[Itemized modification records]
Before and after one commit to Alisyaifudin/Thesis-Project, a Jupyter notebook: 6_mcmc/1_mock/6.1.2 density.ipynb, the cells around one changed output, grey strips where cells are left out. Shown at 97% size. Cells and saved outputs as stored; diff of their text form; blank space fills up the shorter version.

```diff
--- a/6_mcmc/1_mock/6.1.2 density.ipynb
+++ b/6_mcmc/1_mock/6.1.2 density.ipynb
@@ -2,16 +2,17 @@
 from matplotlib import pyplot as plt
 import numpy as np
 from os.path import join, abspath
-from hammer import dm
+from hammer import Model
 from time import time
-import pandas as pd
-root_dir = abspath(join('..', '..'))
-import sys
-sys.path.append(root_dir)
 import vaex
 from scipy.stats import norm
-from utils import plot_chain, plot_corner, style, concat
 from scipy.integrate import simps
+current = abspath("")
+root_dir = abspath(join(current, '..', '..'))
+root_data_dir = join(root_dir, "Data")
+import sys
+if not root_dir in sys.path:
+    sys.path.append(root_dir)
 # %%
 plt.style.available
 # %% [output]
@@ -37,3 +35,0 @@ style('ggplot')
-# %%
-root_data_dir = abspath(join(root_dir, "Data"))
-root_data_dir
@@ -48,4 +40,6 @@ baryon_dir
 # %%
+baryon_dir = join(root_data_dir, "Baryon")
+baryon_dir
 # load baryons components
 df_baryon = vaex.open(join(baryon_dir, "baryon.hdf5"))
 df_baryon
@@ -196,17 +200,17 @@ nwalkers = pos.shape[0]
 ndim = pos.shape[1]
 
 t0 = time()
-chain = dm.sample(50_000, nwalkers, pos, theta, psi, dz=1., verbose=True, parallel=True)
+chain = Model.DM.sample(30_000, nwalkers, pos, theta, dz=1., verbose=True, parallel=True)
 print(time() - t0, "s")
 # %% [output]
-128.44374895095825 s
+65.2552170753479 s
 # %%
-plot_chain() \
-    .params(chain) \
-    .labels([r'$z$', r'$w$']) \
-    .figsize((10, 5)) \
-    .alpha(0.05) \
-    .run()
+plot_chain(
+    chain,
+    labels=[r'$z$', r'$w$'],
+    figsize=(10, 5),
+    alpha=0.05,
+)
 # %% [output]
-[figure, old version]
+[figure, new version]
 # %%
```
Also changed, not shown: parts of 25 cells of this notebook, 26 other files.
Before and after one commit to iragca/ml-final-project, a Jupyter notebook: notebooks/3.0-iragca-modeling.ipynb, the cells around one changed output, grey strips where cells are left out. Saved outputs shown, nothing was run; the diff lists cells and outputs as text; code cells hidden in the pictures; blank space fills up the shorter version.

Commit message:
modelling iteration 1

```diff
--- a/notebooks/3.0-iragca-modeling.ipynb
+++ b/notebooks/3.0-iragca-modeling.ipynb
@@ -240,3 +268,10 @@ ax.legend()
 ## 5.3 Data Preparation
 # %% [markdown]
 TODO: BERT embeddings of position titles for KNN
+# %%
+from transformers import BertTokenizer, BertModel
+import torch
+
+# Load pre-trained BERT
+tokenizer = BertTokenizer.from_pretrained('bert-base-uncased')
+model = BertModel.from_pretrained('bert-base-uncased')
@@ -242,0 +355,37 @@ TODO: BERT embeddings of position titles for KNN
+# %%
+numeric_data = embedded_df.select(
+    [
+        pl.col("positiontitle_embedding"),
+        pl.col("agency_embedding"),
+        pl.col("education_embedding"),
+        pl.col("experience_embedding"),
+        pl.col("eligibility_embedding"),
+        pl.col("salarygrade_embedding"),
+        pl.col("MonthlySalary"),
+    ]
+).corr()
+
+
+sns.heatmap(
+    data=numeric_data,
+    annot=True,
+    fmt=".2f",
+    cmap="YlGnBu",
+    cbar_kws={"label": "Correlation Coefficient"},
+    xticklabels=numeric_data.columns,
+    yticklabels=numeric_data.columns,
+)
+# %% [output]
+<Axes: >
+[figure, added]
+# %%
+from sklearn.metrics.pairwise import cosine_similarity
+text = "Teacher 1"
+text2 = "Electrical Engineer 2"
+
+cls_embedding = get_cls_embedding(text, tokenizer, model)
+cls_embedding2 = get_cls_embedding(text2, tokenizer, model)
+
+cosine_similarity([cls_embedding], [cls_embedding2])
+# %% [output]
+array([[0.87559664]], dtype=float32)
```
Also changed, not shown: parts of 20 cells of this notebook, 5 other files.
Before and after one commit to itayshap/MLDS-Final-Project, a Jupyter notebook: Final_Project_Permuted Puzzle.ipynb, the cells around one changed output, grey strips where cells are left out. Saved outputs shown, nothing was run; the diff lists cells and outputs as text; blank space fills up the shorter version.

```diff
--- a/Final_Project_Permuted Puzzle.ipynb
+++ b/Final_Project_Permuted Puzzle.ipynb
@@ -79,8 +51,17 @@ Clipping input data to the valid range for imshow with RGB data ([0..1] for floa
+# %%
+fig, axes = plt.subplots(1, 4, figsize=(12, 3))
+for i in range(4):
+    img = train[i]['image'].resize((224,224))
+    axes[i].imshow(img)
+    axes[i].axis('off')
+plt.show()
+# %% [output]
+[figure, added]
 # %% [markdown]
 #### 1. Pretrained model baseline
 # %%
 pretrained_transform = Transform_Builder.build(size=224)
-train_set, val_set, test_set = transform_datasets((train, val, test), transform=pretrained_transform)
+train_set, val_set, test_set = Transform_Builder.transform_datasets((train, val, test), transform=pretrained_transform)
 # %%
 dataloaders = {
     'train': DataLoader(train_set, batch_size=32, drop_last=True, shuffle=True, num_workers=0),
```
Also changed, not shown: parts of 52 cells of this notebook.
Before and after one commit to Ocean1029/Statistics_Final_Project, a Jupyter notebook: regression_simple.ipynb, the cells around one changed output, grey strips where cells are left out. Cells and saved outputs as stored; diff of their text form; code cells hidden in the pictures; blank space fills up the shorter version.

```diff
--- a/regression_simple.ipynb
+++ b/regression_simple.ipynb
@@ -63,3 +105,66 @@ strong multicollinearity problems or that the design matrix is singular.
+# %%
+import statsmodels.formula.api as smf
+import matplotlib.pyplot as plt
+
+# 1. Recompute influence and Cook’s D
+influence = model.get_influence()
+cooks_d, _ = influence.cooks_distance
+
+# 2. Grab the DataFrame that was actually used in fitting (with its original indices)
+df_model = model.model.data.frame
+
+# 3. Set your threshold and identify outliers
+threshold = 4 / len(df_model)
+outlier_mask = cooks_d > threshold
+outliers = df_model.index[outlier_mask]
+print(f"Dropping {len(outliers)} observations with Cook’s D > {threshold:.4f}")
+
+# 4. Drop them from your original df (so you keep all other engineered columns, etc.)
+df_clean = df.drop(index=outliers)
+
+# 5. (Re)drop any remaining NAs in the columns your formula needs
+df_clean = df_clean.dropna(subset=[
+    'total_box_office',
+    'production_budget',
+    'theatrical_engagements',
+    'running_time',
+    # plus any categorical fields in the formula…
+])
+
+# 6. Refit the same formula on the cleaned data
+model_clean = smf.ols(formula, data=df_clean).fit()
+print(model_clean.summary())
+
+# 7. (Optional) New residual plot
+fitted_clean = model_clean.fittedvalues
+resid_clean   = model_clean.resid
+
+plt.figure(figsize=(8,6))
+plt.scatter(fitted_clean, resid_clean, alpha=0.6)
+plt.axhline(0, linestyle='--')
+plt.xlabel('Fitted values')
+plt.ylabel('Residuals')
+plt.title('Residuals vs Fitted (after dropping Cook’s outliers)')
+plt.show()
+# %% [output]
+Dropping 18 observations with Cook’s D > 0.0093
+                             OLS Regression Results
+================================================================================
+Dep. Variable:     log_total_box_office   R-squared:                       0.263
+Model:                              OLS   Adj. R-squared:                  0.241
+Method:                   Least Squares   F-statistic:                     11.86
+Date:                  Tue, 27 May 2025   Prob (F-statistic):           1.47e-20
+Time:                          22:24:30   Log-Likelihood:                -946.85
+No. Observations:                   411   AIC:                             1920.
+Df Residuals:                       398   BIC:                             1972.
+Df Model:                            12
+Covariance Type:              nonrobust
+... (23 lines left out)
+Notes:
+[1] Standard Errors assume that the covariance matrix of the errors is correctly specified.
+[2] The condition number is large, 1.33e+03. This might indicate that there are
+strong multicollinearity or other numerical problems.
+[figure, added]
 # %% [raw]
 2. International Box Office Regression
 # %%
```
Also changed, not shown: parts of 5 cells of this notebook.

Work order:
In the records above, collect each line with "that".

Response area:
@@ -63,3 +105,66 @@ strong multicollinearity problems or that the design matrix is singular.
+# 2. Grab the DataFrame that was actually used in fitting (with its original indices)
+[1] Standard Errors assume that the covariance matrix of the errors is correctly specified.
+[2] The condition number is large, 1.33e+03. This might indicate that there are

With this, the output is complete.